Edit tracking data:
>>
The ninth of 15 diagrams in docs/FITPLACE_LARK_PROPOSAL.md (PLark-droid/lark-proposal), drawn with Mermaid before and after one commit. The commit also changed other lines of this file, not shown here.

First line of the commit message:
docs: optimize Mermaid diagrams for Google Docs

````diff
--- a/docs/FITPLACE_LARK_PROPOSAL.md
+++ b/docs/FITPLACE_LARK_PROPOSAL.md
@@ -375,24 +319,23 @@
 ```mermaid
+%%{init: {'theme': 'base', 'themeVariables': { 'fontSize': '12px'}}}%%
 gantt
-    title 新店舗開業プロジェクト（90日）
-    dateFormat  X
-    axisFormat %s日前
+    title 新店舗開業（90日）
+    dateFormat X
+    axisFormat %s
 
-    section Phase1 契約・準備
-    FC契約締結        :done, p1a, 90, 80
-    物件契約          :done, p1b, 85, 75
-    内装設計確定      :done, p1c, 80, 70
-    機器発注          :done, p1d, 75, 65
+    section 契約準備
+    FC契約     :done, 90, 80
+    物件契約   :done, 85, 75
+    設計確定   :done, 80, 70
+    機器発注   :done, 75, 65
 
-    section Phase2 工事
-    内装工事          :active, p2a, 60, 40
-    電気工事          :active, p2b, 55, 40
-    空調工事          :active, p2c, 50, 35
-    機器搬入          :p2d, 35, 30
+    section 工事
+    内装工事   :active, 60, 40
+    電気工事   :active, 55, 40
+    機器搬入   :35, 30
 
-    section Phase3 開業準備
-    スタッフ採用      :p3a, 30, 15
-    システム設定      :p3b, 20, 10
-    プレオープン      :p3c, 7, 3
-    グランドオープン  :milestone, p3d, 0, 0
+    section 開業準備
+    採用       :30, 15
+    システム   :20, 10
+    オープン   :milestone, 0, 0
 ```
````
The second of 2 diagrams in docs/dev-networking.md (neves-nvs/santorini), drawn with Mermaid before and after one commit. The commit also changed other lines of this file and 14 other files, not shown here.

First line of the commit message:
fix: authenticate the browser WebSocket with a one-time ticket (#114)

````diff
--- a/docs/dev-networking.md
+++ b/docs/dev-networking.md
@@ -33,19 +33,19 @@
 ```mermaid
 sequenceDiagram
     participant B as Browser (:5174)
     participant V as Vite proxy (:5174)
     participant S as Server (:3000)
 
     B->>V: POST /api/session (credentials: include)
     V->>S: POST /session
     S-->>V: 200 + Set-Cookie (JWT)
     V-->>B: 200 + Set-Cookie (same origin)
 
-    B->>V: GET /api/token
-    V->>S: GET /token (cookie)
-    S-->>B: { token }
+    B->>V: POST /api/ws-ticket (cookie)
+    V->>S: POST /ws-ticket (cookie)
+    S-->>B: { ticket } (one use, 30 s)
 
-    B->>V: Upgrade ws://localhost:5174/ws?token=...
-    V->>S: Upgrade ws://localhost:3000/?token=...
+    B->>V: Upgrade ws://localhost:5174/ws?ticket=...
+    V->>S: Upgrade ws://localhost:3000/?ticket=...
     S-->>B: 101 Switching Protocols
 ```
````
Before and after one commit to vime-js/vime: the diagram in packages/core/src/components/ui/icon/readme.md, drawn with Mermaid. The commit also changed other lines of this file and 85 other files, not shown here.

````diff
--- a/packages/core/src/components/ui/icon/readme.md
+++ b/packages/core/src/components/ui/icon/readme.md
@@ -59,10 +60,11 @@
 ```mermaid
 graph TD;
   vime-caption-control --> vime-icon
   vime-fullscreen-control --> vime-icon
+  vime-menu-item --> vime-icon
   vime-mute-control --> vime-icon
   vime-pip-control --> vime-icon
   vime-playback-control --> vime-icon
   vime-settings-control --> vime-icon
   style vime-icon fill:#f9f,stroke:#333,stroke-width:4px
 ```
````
<<
> [YOUR OBJECTIVE] Whenever the string "packages" turns up in a line of the data, copy that line.

> [TASK ANSWER]
Before and after one commit to vime-js/vime: the diagram in packages/core/src/components/ui/icon/readme.md, drawn with Mermaid. The commit also changed other lines of this file and 85 other files, not shown here.
--- a/packages/core/src/components/ui/icon/readme.md
+++ b/packages/core/src/components/ui/icon/readme.md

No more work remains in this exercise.